══ Recorded information
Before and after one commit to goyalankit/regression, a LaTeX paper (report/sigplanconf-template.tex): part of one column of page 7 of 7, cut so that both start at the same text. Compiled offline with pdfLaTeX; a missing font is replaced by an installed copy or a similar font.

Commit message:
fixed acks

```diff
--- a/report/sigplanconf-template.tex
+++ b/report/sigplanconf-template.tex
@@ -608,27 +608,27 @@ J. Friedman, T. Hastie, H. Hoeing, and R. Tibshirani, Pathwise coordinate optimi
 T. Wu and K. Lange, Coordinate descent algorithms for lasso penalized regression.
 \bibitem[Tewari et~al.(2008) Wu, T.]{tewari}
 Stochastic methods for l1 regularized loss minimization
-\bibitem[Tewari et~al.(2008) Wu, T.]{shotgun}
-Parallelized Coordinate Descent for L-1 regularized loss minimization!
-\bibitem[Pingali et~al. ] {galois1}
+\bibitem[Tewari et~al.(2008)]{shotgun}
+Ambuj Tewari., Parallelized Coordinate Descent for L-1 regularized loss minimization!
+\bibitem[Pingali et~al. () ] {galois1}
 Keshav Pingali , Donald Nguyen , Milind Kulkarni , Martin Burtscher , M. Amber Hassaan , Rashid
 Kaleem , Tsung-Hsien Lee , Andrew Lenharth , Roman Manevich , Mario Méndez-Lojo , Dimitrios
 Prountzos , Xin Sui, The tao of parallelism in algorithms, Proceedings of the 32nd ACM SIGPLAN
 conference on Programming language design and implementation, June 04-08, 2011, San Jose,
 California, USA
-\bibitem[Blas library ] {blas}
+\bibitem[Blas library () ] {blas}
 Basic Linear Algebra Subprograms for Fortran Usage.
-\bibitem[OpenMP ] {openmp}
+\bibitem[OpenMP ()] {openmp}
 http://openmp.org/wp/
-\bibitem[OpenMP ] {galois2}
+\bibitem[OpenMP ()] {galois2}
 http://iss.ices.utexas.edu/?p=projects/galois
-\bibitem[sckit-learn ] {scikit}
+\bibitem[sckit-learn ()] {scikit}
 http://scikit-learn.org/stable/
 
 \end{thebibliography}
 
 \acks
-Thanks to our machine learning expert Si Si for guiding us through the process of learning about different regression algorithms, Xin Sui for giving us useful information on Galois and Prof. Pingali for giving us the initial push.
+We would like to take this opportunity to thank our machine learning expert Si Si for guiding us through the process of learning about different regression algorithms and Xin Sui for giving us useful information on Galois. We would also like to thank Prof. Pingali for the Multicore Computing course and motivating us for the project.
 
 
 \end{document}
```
════
### [Task to carry out]
Find how many lines above include "blas"; reply with the number only.

### [Expected output]
2